→ WORK INSTRUCTION
Copies of all lines that contain "title" are needed; take them from the data below.
%%
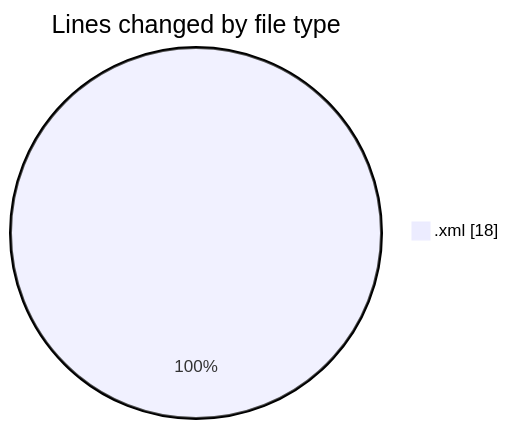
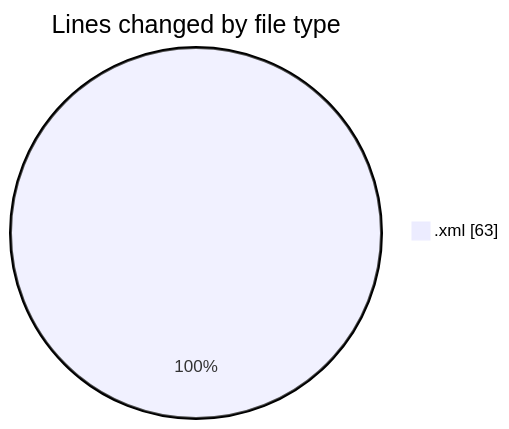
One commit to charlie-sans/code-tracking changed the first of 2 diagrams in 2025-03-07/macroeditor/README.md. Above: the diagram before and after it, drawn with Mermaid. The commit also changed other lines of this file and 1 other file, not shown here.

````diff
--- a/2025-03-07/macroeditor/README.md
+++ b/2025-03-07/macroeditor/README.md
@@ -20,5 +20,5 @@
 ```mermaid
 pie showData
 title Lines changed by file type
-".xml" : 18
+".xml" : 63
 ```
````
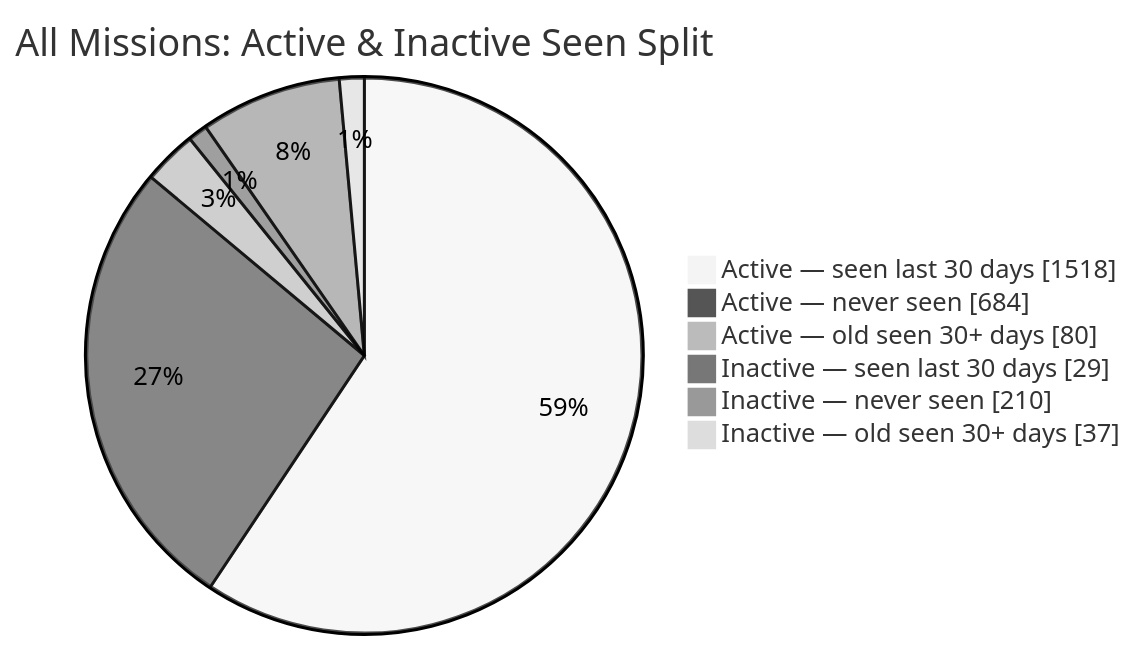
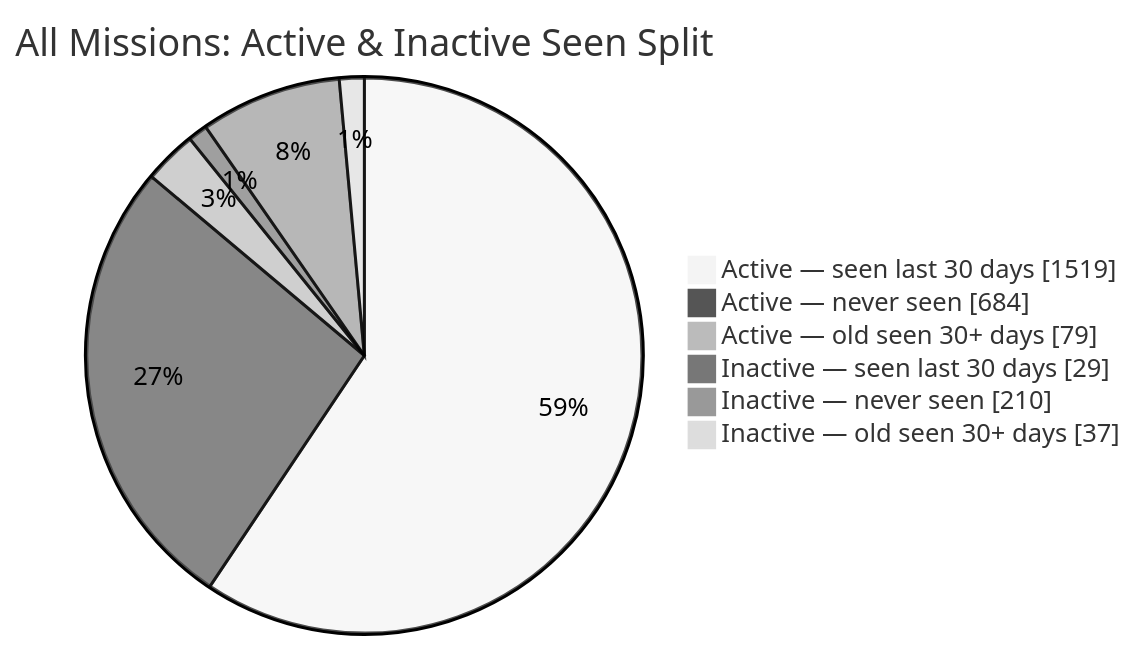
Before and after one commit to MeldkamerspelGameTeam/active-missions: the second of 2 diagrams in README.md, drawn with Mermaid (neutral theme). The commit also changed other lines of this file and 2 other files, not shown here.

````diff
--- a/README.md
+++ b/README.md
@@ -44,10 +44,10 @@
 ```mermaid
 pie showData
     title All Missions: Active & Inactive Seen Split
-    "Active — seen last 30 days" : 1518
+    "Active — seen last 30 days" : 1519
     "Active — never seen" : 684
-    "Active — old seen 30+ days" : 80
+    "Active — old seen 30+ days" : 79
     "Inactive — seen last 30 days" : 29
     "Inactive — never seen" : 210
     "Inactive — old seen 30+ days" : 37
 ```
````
%%
→ ANSWER BOX
 title Lines changed by file type
     title All Missions: Active & Inactive Seen Split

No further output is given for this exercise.